• Exercise instructions:
Keep every line of the data below that has the string "with" and present those lines.

• Study material:
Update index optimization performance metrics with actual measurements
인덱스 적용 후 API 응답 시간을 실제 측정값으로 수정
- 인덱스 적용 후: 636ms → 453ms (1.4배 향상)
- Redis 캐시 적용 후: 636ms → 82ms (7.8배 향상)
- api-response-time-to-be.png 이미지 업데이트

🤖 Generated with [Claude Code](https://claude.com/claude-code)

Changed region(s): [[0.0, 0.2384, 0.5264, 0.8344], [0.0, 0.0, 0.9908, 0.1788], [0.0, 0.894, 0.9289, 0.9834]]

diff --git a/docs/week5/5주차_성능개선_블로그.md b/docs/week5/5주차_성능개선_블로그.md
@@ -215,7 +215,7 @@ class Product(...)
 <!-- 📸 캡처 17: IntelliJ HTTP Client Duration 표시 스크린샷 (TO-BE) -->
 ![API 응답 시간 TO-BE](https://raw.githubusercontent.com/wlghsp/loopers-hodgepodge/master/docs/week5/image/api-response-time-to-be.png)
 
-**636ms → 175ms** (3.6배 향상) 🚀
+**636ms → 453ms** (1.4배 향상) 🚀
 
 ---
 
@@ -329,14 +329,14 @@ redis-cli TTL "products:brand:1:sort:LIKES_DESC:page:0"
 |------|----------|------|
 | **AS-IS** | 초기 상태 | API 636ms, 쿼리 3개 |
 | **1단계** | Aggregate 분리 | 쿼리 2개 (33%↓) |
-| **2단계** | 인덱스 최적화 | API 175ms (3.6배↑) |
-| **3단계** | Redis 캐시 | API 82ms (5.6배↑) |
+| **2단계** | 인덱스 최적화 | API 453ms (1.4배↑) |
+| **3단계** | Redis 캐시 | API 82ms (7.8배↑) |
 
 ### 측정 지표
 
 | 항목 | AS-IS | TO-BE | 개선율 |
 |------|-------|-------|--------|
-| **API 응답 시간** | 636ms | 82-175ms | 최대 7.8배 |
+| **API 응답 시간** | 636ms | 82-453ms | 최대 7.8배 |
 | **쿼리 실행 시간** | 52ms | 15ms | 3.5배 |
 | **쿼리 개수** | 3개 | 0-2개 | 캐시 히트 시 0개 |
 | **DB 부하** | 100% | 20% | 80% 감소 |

• Answer below:
Update index optimization performance metrics with actual measurements
🤖 Generated with [Claude Code](https://claude.com/claude-code)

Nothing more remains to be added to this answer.